The Sanhedrin finally concluded its proceedings to its own satisfaction. This Holy Temple, the subject of the riddle, could now be broken down, to be raised in glory. Just as the first temple was erected without sound of hammer, or any iron tool ( 1 Kings 6:7), so this Temple of Christ’s body will be restored in a silence that nothing can profane.

Taken from chapter 5, “The Dumb Lamb” (based on Matt.26:62-63) by Frederick S. Leahy in The Cross He Bore: Meditations on the Sufferings of the Redeemer (Banner of Truth, 1996), p.28-29.

Christ in Gethsemane: The Covenant Bond

     While our Lord in Gethsemane received no answer to his repeated knocking on heaven’s door, he knew, from that profound silence, that he must drink the awful chalice that the Father had placed in his hands. Always he was fully aware of the covenant bond between the Father, representing the Trinity, and himself, representing his people – the covenant of grace. Again and again he addressed the Father, a word so often on his lips, as ‘my Father’ and ‘my God’. That is covenant language.

Christ knew that the Father smote him for the salvation of his people. Before going to Gethsemane, he warned his disciples that they would soon forsake him, quoting from Zechariah, ‘I will strike the shepherd, and the sheep of the flock will be scattered’ (Matt.26:31). He willingly submitted to the rod. In Gethsemane he virtually said, ‘Here am I’. His obedience was covenant obedience. He was ever mindful of his eternal undertaking as the Surety and Mediator of his people, a thought that is dominant in his high priestly prayer (John 17). He never doubted that holy decree by which he came into the world to save sinners. And so the darker the night, the greater the storm and the fiercer the conflict, the more he reached out to his Father and rested in his sovereign will.

CrossHeBore-LeahyTaken from chapter 3, “Strengthened to Suffer” (based on Luke 22:43) by Frederick S. Leahy in The Cross He Bore: Meditations on the Sufferings of the Redeemer (Banner of Truth, 1996), p.14.

Christ in Gethsemane – Man of Sorrows
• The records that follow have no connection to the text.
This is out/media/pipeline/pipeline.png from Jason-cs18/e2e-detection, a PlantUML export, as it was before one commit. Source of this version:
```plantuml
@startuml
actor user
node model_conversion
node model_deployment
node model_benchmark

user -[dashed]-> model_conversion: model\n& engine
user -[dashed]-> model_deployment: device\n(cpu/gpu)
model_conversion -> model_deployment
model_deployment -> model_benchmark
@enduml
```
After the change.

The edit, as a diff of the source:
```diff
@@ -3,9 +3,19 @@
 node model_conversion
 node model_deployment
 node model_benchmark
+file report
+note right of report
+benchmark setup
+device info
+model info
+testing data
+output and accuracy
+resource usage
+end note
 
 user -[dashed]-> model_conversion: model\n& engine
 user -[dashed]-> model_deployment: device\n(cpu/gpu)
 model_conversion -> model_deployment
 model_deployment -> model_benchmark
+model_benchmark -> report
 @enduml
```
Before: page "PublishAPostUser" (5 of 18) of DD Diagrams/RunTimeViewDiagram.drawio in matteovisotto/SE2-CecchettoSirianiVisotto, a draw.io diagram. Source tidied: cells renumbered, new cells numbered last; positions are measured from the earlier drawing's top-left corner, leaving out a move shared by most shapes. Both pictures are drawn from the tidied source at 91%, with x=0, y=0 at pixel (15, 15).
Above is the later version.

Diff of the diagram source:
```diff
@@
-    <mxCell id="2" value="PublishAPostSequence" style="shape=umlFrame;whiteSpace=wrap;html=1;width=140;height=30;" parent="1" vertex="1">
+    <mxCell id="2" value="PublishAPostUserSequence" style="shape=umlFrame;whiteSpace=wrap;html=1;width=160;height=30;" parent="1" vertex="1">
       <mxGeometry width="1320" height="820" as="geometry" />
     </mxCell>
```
     Gethsemane means ‘the oil press’. David could say, ‘I am like a green olive tree in the house of God’ (Psa.52:8). Israel in her long history could say the same. But the suffering Savior could say it best of all, for there in Gethsemane – the oil press – he was crushed and bruised without mercy. But how and why? How is the sudden and dramatic change of atmosphere between the upper room and Gethsemane to be explained, even in a measure? Christ knew all along the death that awaited him. He had grappled with Satan and his legions more than once. He had repeatedly spoken of his death to his disciples, telling them what that death would accomplish. He had prayed with the utmost confidence in his high priestly prayer (John 17).

Why, then, is there this sudden plunge into such awful agony, why this shuddering horror? Why is this fruit of the olive tree so severely crushed? Why does the divine record say that in Gethsemane our Lord BEGAN to be sorrowful, sorrowful in a new and terrible way? Was it not because God began forsaking him then? How else is this sorrow unto death to be understood?

‘Jesus wept’, but never like this. No previous sorrow of his could match this. At the time of his arrest he declared, ‘Shall I not drink the cup which the Father has given me?’ (John 18:11). That cup was constantly in view as he prayed in Gethsemane. What cup? ‘THIS CUP’ – not some future cup. The cup that was symbolized in the feast (Matt.26:27,28) and was now actual: God was placing it in the Savior’s hands and it carried the stench of hell.

But stop! Schilder is right. ‘Gethsemane is not a field of study for our intellect. It is a sanctuary of our faith’. Lord, forgive us for the times we have read about Gethsemane with dry eyes (pp.4-5).

CrossHeBore-LeahyTaken from chapter 1, “Man of Sorrows” (based on Matt.26:36,37) by Frederick S. Leahy in The Cross He Bore: Meditations on the Sufferings of the Redeemer (Banner of Truth, 1996).